Somehow this passage seems quite pertinent at our particular juncture in U.S. history. Adjust all the amounts upward by a multiple of at least ten.

Commonplace Book: Dissatisfaction

"Nobody in particular is to blame, that I can see, for the state in which things are; and I cannot tell, however much I puzzle over it, how they are to be altered for the better; but I feel there is something wrong somewhere."

Charlotte Bronte, Shirley

Dennis Day!

Today is the birthday of:

Dennis Brain, the great British French horn player, born in 1921, died tragically young in 1957 in a car crash. Brain inspired many composers to write pieces for him, including Benjamin Britten, Paul Hindemith, Matyas Seiber, Humphrey Searle, Peter Racine Fricker, York Bowen, Gordon Jacob, Lennox Berkeley, Malcolm Arnold, and Elizabeth Lutyens; Francis Poulenc wrote an Elegie for Horn and Piano upon hearing of Brain's death.

Dennis Potter, the British dramatist and legendary television writer, born in 1935, also died too young at 59.

Dennis Hopper, the nonpareil American actor and director, born in 1936, still truckin' and long may he. Happy 73rd, Dennis!

It is, clearly, Dennis Day.

The Castle of Privilege

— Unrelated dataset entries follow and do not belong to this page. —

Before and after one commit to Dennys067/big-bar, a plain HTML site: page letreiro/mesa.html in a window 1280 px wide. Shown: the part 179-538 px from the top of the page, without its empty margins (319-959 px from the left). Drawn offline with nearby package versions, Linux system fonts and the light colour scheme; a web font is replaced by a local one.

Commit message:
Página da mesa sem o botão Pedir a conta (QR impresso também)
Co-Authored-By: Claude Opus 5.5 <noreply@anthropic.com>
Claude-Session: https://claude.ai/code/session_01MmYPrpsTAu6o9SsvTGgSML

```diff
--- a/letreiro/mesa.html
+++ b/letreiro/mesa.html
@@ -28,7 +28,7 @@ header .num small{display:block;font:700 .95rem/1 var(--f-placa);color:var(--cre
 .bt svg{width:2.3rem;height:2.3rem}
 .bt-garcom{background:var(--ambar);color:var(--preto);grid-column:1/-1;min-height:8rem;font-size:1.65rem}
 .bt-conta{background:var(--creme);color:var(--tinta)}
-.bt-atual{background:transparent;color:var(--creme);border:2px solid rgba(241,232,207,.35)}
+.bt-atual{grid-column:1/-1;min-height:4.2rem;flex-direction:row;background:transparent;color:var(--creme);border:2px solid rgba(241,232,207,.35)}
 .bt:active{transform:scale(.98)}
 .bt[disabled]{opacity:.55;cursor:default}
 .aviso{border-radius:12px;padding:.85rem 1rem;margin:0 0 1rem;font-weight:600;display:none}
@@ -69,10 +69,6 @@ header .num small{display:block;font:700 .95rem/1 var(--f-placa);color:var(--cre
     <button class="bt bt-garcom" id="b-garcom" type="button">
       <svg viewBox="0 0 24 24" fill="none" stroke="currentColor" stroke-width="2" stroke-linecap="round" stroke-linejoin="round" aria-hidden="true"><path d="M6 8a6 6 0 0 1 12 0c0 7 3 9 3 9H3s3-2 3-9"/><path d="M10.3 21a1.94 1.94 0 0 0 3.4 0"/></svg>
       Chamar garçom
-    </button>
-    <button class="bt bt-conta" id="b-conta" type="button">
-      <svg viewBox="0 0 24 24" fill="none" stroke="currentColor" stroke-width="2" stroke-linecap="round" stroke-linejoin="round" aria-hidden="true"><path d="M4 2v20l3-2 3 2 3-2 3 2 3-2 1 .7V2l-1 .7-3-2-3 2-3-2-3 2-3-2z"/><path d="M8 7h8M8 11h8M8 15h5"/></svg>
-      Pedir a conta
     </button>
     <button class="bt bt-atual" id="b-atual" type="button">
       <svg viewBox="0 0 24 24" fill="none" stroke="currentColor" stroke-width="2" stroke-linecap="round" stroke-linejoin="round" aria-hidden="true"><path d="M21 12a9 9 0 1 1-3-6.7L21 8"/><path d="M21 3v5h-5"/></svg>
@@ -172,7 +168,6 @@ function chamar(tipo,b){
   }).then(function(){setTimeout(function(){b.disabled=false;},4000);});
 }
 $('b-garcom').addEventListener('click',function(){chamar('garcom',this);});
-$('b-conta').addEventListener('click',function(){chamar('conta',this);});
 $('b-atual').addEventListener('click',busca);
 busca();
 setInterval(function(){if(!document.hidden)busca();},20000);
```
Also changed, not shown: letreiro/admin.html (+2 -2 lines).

Beware the aggressive "I'm just telling it like it is" tone: It always hides an agenda. There is a repugnant lit-blogger/professor, D.G. Myers, who compiles "canons" of contemporary fiction that pointedly and deliberately exclude almost all works by women, blacks, Hispanics, any "minorities," gays and lesbians. Some white Jewish males make it into the lists, since Myers is Jewish himself, but that is quite consistent with the neo-con flavor of the enterprise. (I don't know if Myers has published in Commentary, but he should; he'd be right at home.)

In thinking about Myers (which I try not to do), I'm reminded of my two favorite whipping boys here at PMD, Joseph Epstein and Mike D'Angelo. They can stand in for others whose work I also dislike, but whom I don't want to waste time writing about. The commonalities in this group interest me, though. Epstein is an easy match for Myers: he boasts in his essay "I'm History," about his being fired from his 20+ years editorship of The American Scholar, that during his tenure the quarterly published virtually nothing on black history, feminism, or gay and lesbian studies. Also like Myers, Epstein for reasons of personal antecedents has a sharp eye for anti-Semitism and a very reasonable sensitivity to the oppression of Jews; this has not, however, increased his sensitivity to anyone else's oppression.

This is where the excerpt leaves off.